The energy consumption of battery chargers has two main contributors: charging efficiency and standby power consumption.
Unfortunately, many people leave the chargers and cradles connected to mains power when the charger is not used. The standby power consumption (also called “no-load power consumption”) is significant. A simple calculation shows that power consumed in standby mode is about the same as the energy consumed when loading the battery.
One of our main design goals was, therefore, minimizing standby power. Go low!
We did go low. We have demonstrated a system with only 0.0001 Watt (100 µW) standby power consumption. And that is probably not the bottom.
The other contributor is charging efficiency. Our wireless chargers have the same ingredients as a wired charger (an AC-DC adaptor plus charging electronics) and one additional ingredient: the copper wire between adaptor and the mobile phone is replaced with a wireless link. It may look obvious that this link is not as efficient as a copper wire (what can beat a copper wire?), but optimization of the complete power transfer chain (including AC/DC conversion and battery charging electronics) can make the transfer as efficient as a wired charger.
Kalyan Siddabattula compared the power losses in a wired and wireless charging system and found that wireless chargers can be made as efficient as a wired charger when you integrate the charger functionality into the wireless power receiver electronics.

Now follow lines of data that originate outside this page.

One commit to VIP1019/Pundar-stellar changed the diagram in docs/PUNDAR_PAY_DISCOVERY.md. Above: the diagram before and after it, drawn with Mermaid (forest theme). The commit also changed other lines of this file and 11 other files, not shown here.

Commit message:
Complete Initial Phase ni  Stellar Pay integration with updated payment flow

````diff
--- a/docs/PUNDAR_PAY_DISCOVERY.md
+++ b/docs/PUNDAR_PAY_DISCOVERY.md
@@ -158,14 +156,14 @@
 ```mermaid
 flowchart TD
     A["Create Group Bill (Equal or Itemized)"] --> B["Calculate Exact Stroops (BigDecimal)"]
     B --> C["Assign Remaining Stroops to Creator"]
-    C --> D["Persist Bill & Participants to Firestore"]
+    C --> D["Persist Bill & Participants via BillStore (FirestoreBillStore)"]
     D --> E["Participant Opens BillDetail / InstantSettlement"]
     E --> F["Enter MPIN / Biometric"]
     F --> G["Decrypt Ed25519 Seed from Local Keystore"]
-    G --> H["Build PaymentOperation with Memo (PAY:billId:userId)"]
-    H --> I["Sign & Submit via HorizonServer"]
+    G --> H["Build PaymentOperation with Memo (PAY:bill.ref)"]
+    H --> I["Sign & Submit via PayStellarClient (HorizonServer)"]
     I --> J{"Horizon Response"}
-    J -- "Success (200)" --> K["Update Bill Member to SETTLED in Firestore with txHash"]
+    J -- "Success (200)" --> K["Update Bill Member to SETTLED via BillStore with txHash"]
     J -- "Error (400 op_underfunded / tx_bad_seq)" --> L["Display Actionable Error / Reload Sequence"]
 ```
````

Read more about this analysis in: Why Not A Wire? The case for wireless power